Problem — Among the entries below, count each line holding the word "CATTLE". Write only the number.

Source information —
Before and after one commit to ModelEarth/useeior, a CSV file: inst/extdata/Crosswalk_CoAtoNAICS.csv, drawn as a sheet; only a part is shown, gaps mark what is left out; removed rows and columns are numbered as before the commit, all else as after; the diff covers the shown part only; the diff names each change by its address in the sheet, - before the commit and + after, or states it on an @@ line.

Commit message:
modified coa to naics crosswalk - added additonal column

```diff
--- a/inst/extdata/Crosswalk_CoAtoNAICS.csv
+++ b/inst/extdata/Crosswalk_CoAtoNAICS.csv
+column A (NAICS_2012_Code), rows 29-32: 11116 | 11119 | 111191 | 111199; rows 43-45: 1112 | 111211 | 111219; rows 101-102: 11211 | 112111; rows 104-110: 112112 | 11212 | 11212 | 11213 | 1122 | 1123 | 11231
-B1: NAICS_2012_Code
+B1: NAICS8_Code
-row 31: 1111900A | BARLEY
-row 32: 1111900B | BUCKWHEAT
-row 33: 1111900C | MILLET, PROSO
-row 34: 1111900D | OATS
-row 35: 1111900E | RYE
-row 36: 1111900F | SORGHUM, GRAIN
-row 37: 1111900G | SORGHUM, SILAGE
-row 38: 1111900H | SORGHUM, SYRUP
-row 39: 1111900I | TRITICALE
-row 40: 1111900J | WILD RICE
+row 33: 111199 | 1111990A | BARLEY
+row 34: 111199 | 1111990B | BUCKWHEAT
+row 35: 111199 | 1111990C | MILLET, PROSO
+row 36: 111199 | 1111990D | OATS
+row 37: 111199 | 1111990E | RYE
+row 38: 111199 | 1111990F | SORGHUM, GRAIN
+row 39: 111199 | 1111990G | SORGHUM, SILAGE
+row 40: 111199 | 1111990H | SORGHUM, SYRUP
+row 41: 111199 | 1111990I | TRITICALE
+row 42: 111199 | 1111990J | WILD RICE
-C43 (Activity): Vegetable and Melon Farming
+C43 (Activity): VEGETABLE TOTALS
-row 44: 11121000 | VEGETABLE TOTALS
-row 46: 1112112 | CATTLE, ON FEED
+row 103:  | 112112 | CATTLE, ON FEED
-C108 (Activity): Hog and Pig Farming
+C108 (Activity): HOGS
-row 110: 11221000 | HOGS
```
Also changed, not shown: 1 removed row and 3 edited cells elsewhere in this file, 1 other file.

Result of this task — 2